→ What is expected:
Every line below that holds "defined" must be copied.

→ Image comparison data:
--- START ---

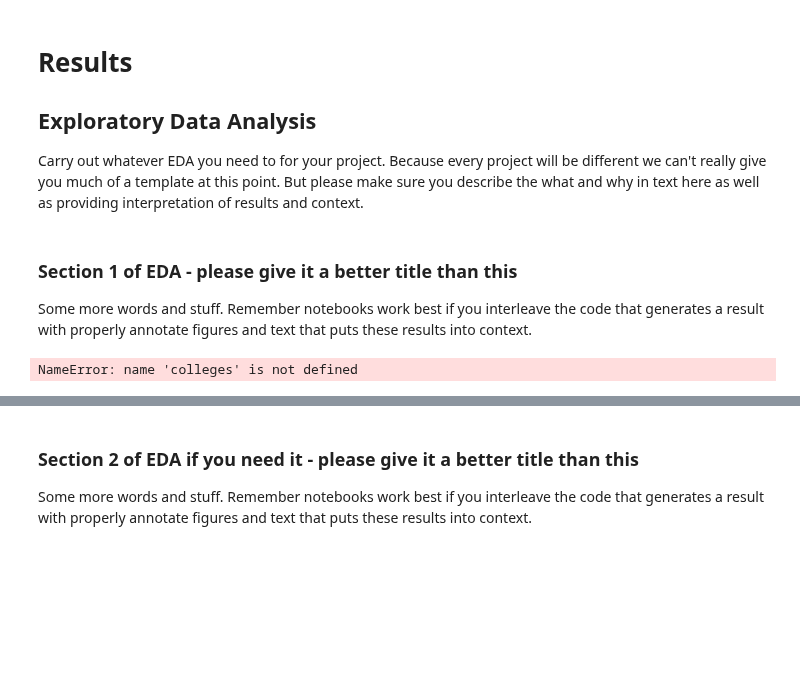
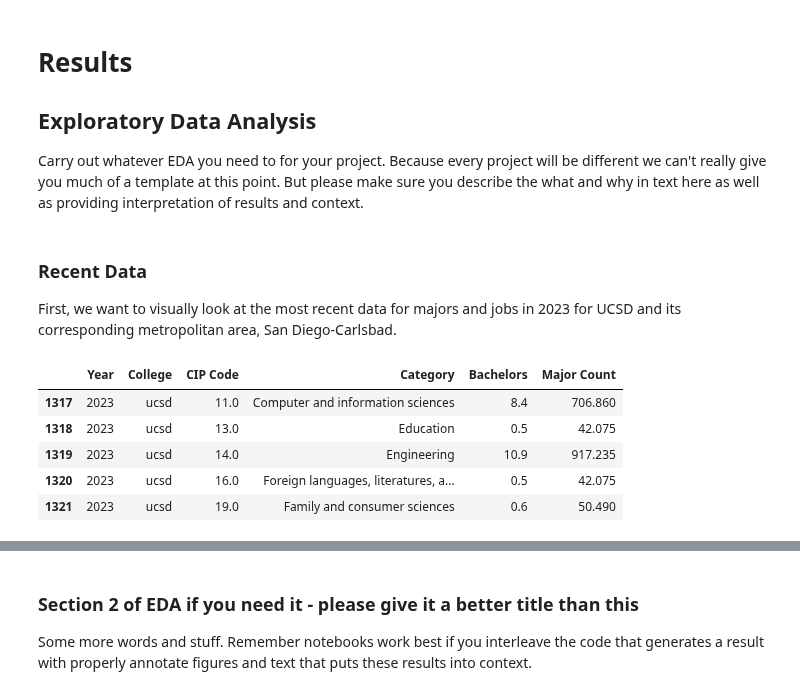
Before and after one commit to michaelhe999/COGS-108-Project, a Jupyter notebook: EDACheckpoint_Group109-FA24.ipynb, the cells around one changed output, grey strips where cells are left out. Cells and saved outputs as stored; diff of their text form; code cells hidden in the pictures; blank space fills up the shorter version.

Commit message:
updated eda with first analysis

```diff
--- a/EDACheckpoint_Group109-FA24.ipynb
+++ b/EDACheckpoint_Group109-FA24.ipynb
@@ -851,18 +870,21 @@ NameError: name 'pd' is not defined
 ## Exploratory Data Analysis
 
 Carry out whatever EDA you need to for your project.  Because every project will be different we can't really give you much of a template at this point. But please make sure you describe the what and why in text here as well as providing interpretation of results and context.
-# %% [markdown]
-### Section 1 of EDA - please give it a better title than this
-
-Some more words and stuff.  Remember notebooks work best if you interleave the code that generates a result with properly annotate figures and text that puts these results into context.
-# %%
-## YOUR CODE HERE
-## FEEL FREE TO ADD MULTIPLE CELLS PER SECTION
-#bar graph of top 20 majors + job occupations
-ucsd_majors_2023 = colleges[colleges['College'] == 'ucsd' & colleges['Year'] == 2023]
-ucsd_jobs_2023 = jobs[jobs['Area'] == 'San Diego-Carlsbad, CA' & colleges['Year'] == 2023]
-
-ucsd_majors_2023.head()
-ucsd_jobs_2023.head()
-# %% [output]
-NameError: name 'colleges' is not defined
+# %% [markdown]
+### Recent Data
+
+First, we want to visually look at the most recent data for majors and jobs in 2023 for UCSD and its corresponding metropolitan area, San Diego-Carlsbad.
+# %%
+# Filter to include all UCSD bachelor degrees conferred from 2023
+ucsd_majors_2023 = colleges[(colleges['College'] == 'ucsd') & (colleges['Year'] == 2023)].copy()
+# Create count value for each major, since majors are listed by proportion
+ucsd_majors_2023['Major Count'] = colleges['Bachelors'] * 8415 * 0.01
+
+ucsd_majors_2023.head()
+# %% [output]
+|  | Year | College | CIP Code | Category | Bachelors | Major Count |
+| 1317 | 2023 | ucsd | 11.0 | Computer and information sciences | 8.4 | 706.860 |
+| 1318 | 2023 | ucsd | 13.0 | Education | 0.5 | 42.075 |
+| 1319 | 2023 | ucsd | 14.0 | Engineering | 10.9 | 917.235 |
+| 1320 | 2023 | ucsd | 16.0 | Foreign languages, literatures, a... | 0.5 | 42.075 |
+| 1321 | 2023 | ucsd | 19.0 | Family and consumer sciences | 0.6 | 50.490 |
```
Also changed, not shown: parts of 10 cells of this notebook, 27 other files.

--- END ---

→ Written response:
@@ -851,18 +870,21 @@ NameError: name 'pd' is not defined
-NameError: name 'colleges' is not defined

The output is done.